Five key elements to successful outage planning

Conscientious planning of an outage will reduce risk and make it easier for staff to work effectively.
Published: Tue 22 Jul 2014

Successful outage projects succeed because of careful planning but many projects fail without it. This is according to Nick Gaglia,vice president of project management, maintenance and construction at NAES Corp.

Glaglia explains that in order to get it right, you have to define work scopes and schedules, stage scaffolding and tools, purchase materials and services, order spares and arrange for support staff. You'll want to work through the appropriate union, where applicable, to ensure staff needs are met with quality people when you need them.

1 - A well-organized plan

To complete a significant outage project on schedule, your plan of execution must be well-organized. This includes new-hire safety training and site orientation down to orchestrating the work on a daily and hourly basis. That means close scheduling of craft, tools, materials and support staff to stay on schedule and not compromise safety or efficiency. Pre-job safety training is critical and will go a long way toward ensuring the work is done safely and according to best practices.

Planning begins with defining the scope, and it’s best to get the contractor involved from the beginning. Project contractors must work closely with the client's engineers and managers from the start to ensure successful collaboration. For a long-term maintenance or capital asset project, outage planning begins at least a year in advance, and the contractor and client must work together to develop budget and schedule. This enables the client to justify and allocate the proper time and funding. Once the project is approved and the subcontractors selected, the contractor assists the client with reviewing the overall scope and preliminary drawings and specifications. The more informed the contractor is, the more successful the execution will be.

Contractors may identify simpler solutions which could save the client a great deal of time and money. For instance, the contractor should identify any facets of the project that can be done prior to shutting down the units. With proper planning, project s can be completed ahead of schedule.

2 - Smaller manageable tasks

After defining the scope and identifying pre-outage work, the client and contractor should firm up price and schedule. A work breakdown structure (WBS) makes this easier by enabling the team to break up a large project into smaller, more manageable tasks. These tasks can then be estimated more accurately for duration and manpower resources.

Developing an accurate WBS also helps with tracking the project, making it easy to assess how far the work has progressed at any given point. Using a project management tool such as earned value analysis will improve execution. For repair work based on inspection, it's easy to estimate these jobs using experience at sites where there's a long-term maintenance contract. Once all the repair work and projects have been estimated, total resources can be figured out by craft.

3 - Keep everyone informed

Keeping all parties informed is another critical part of outage planning. Many power plants are at remote sites and require a large travelling work force to perform the overhaul. This makes it essential to work with the local union halls or local craft labour because large overhauls can require as many as 600 workers.

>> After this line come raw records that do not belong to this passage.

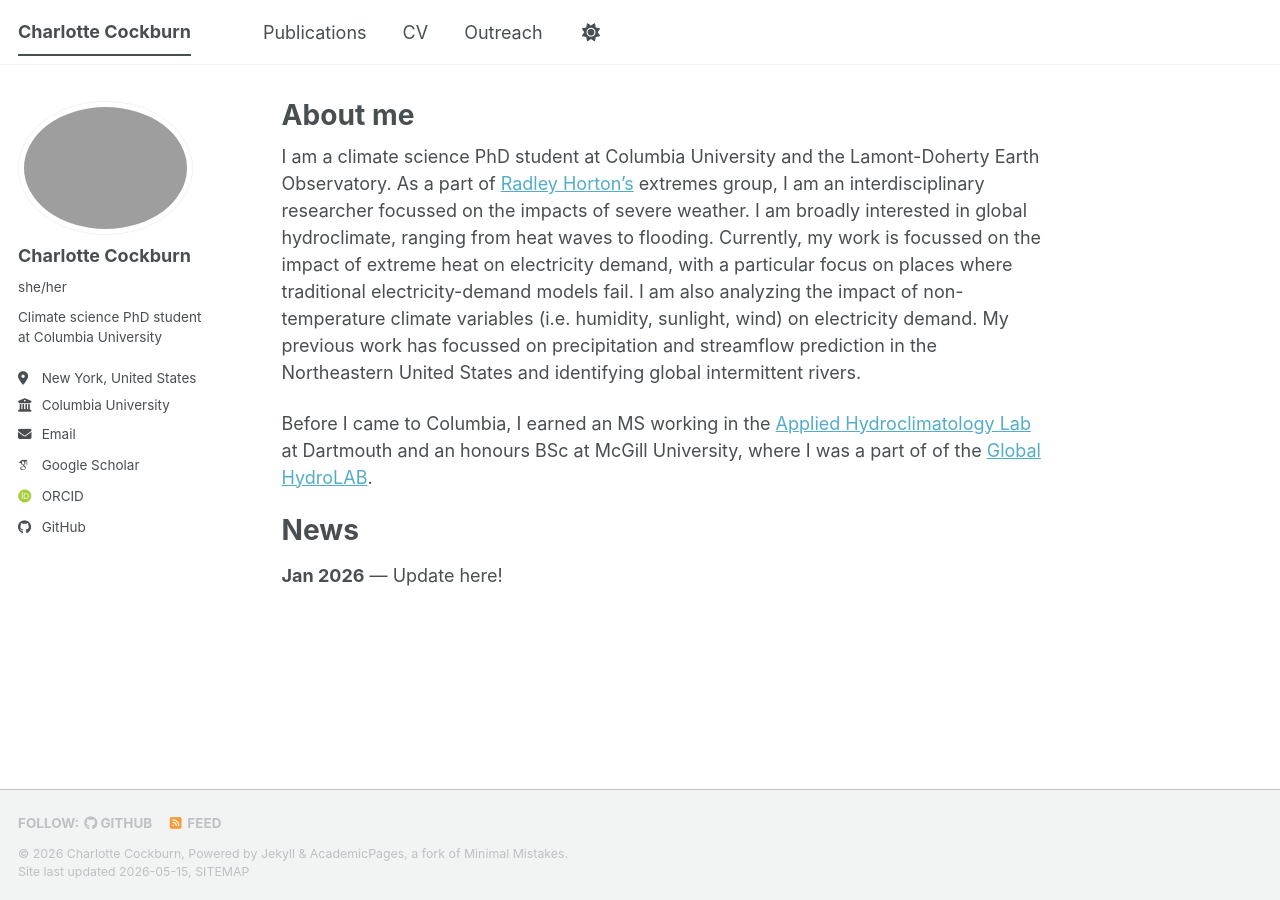
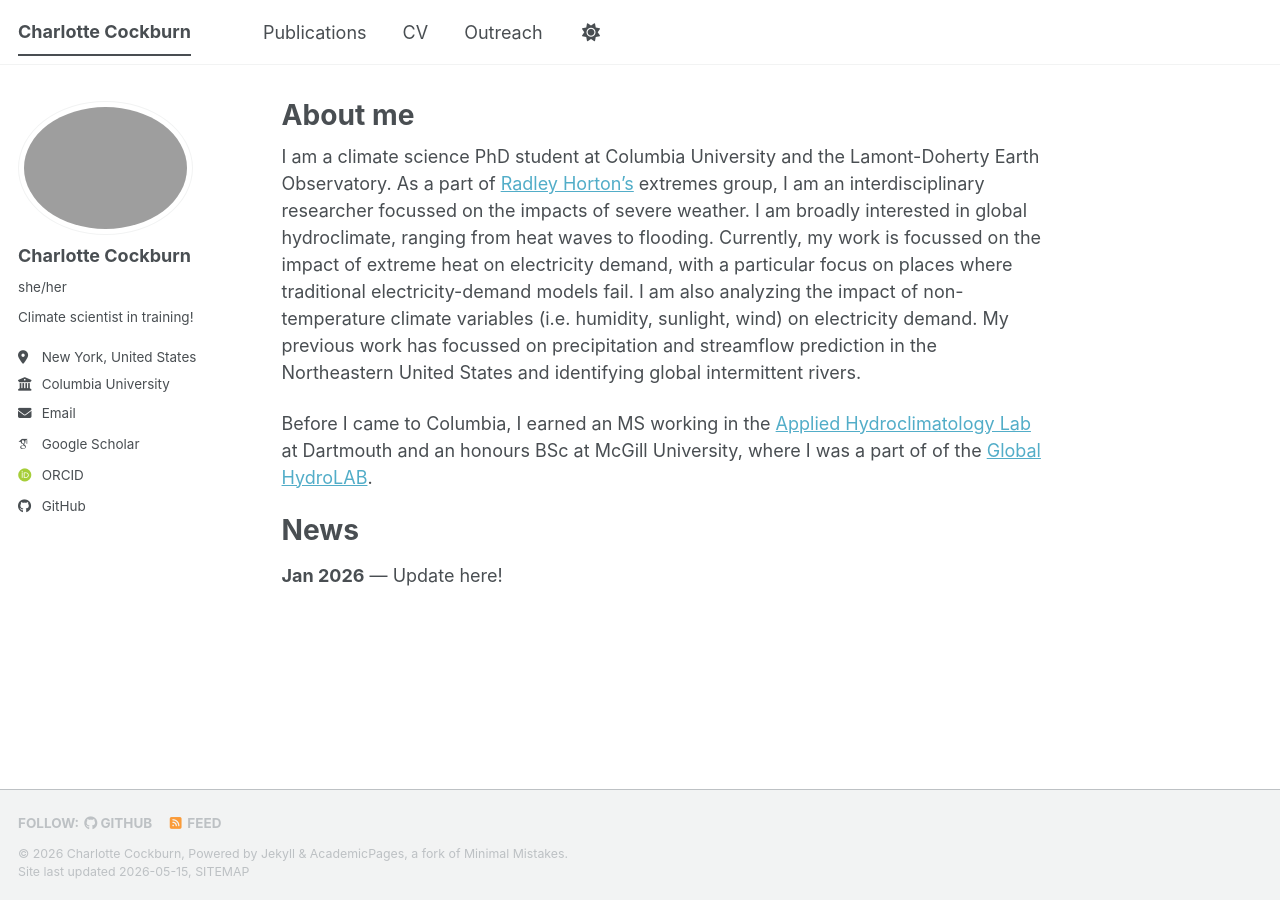
Before and after one commit to charlottecockburn/charlottecockburn.github.io, a Jekyll site: the page built from _pages/about.md, in a window 1280 px wide. Built offline with Jekyll 4.4.1, drawn with Linux system fonts in a browser that asks for light colours; some web fonts are replaced; a script bundle is joined from its source files by our own code; library files that are not in the unit come from our copies.

Commit message:
Update _config.yml

```diff
--- a/_config.yml
+++ b/_config.yml
@@ -26,7 +26,7 @@ author:
   avatar           : "/images/profile.png"
   name             : "Charlotte Cockburn"
   pronouns         :  "she/her"
-  bio              : "Climate science PhD student at Columbia University"
+  bio              : "Climate scientist in training!"
   location         : "New York, United States"
   employer         : "Columbia University"
 #  uri              : # URL
```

Most union agreements call for a pre-job conference, which is the proper occasion for explaining manpower requirements. Working closely with the unions and explaining resource needs well in advance will help them attract skilled employees to the job.

It's essential to seek out key craftspeople for the lead roles on an outage project and to get them involved as early as possible. If they are on board from the start, they'll gain valuable knowledge of the project and offer their advice and buy-in on schedule, work flow and resource requirements.

4 - Safety Doesn't Happen by Accident

Safety must be included in every phase of the project--the planning and the execution.

It is essential to recognize, understand and mitigate any potential hazards. A good start is to work up a job hazard analysis during the planning phase. Confined-space work must be identified and procedures drawn up for carrying it out safely. Personal protective equipment (PPE) requirements must be established for any jobs not covered by standard safety requirements. Specialty equipment--fresh air, harnesses, retrieval devices and so forth--must be budgeted and procured. Getting the safety team involved early in the project will ensure a safe outage.

5 - Subcontractors are also essential

Subcontractors--whether they report to the contractor or the client--should not be viewed as bit players in an outage project. Excluding them from the planning phase can result in serious frustration later.

Typically, it's during the critical first week of an overhaul that this has the most impact. To avoid subcontractor pitfalls, set realistic expectations for them during the outage planning meeting. Get commitments on their work scope and durations. This will eliminate major bottlenecks, such as having 500 people sitting on their thumbs, delayed by subcontractors whose scope of work and schedule has not been integrated properly into the master outage plan.

All four phases of a project require serious attention, but working up a thoughtful, comprehensive outage plan and including all players in the process can improve the chances of having a safe, efficient and successful outage.